#### WHAT THE TASK REQUIRES
Your output should be the line with "updated spot profiles" followed by every remaining line of the entries, reproduced exactly.

#### THE RECORDS
========

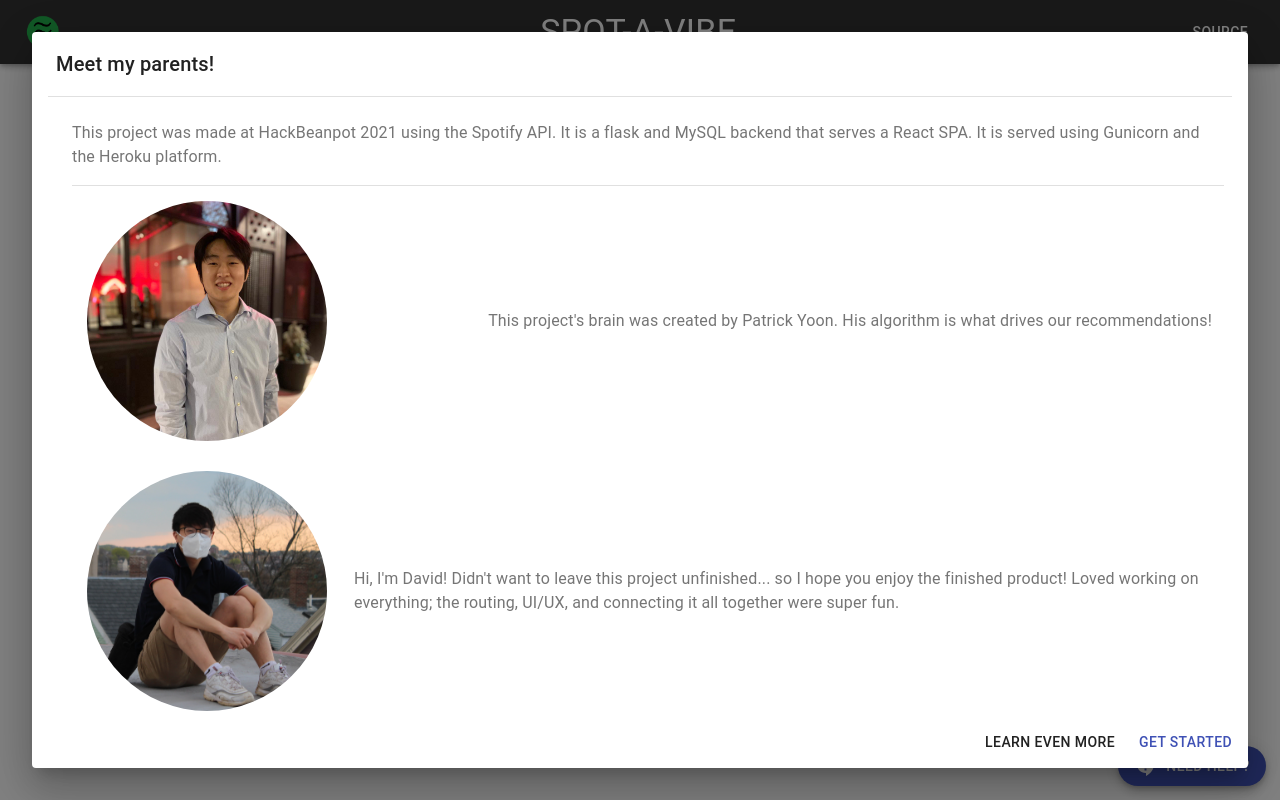
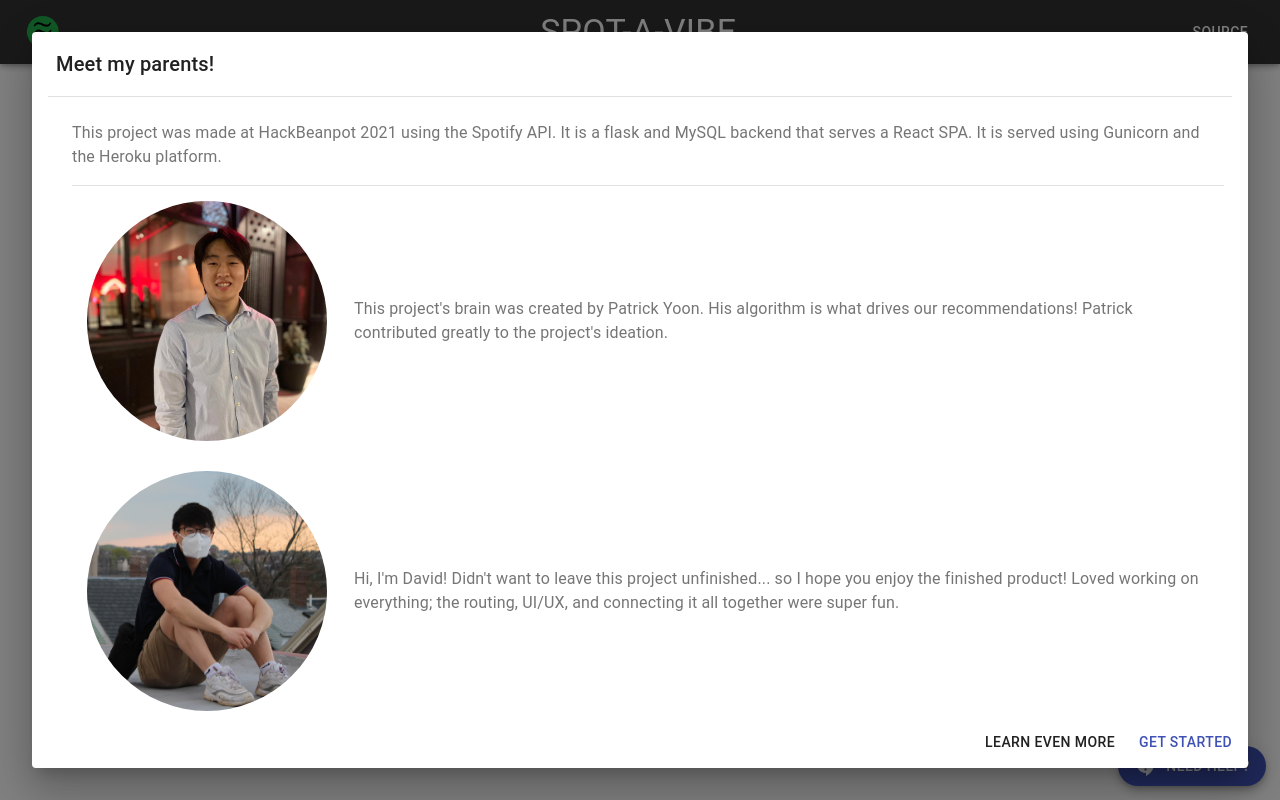
Before and after one commit to yoonpatrick3/Spot-a-vibe, a React (Create React App) app in the folder src/frontend/: page / in a window 1280 px wide. Both pictures are taken after a click on the button "LEARN MORE". Built offline with nearby package versions, Linux system fonts and the light colour scheme.

Commit message:
updated spot profiles

```diff
--- a/src/frontend/src/components/spotpages/LearnMore.tsx
+++ b/src/frontend/src/components/spotpages/LearnMore.tsx
@@ -29,7 +29,7 @@ export default function LearnMore({ setPhase }: { setPhase: React.Dispatch<React
                     <div className="spot-bios" id="patrick">
                         <Avatar src={Patrick} alt="Patrick Yoon" className={classes.icon} />
                         <p>This project's brain was created by Patrick Yoon. His algorithm is what drives our
-                                recommendations! </p>
+                                recommendations! Patrick contributed greatly to the project's ideation.</p>
                     </div>
                     <div className="spot-bios" id="david">
                         <Avatar src={David} alt="David Yan" className={classes.icon} />
@@ -38,12 +38,12 @@ export default function LearnMore({ setPhase }: { setPhase: React.Dispatch<React
                     </div>
                     <div className="spot-bios" id="saahil">
                         <Avatar src={Saahil} alt="Saahil Kumar" className={classes.icon} />
-                        <p>Saahil helped designed our database representation and oversaw its initialization. Saahil was indispensable in the routes,
+                        <p>Saahil helped design our database representation and oversaw its initialization. Saahil was indispensable in the routes,
                                     API calls, and team energy. :)</p>
                     </div>
                     <div className="spot-bios" id="cheng">
                         <Avatar src={Cheng} alt="Cheng Xi Tsou" className={classes.icon} />
-                        <p>Cheng built the search form UI at the center of our application! He also contributed greatly to project ideation with
+                        <p>Cheng built the search form UI on the homepage, front and center! He also contributed greatly to project ideation with
                                     the idea to search by weights.</p>
                     </div>
                 </DialogContentText>
```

========

#### EXERCISE OUTPUT
updated spot profiles

```diff
--- a/src/frontend/src/components/spotpages/LearnMore.tsx
+++ b/src/frontend/src/components/spotpages/LearnMore.tsx
@@ -29,7 +29,7 @@ export default function LearnMore({ setPhase }: { setPhase: React.Dispatch<React
                     <div className="spot-bios" id="patrick">
                         <Avatar src={Patrick} alt="Patrick Yoon" className={classes.icon} />
                         <p>This project's brain was created by Patrick Yoon. His algorithm is what drives our
-                                recommendations! </p>
+                                recommendations! Patrick contributed greatly to the project's ideation.</p>
                     </div>
                     <div className="spot-bios" id="david">
                         <Avatar src={David} alt="David Yan" className={classes.icon} />
@@ -38,12 +38,12 @@ export default function LearnMore({ setPhase }: { setPhase: React.Dispatch<React
                     </div>
                     <div className="spot-bios" id="saahil">
                         <Avatar src={Saahil} alt="Saahil Kumar" className={classes.icon} />
-                        <p>Saahil helped designed our database representation and oversaw its initialization. Saahil was indispensable in the routes,
+                        <p>Saahil helped design our database representation and oversaw its initialization. Saahil was indispensable in the routes,
                                     API calls, and team energy. :)</p>
                     </div>
                     <div className="spot-bios" id="cheng">
                         <Avatar src={Cheng} alt="Cheng Xi Tsou" className={classes.icon} />
-                        <p>Cheng built the search form UI at the center of our application! He also contributed greatly to project ideation with
+                        <p>Cheng built the search form UI on the homepage, front and center! He also contributed greatly to project ideation with
                                     the idea to search by weights.</p>
                     </div>
                 </DialogContentText>
```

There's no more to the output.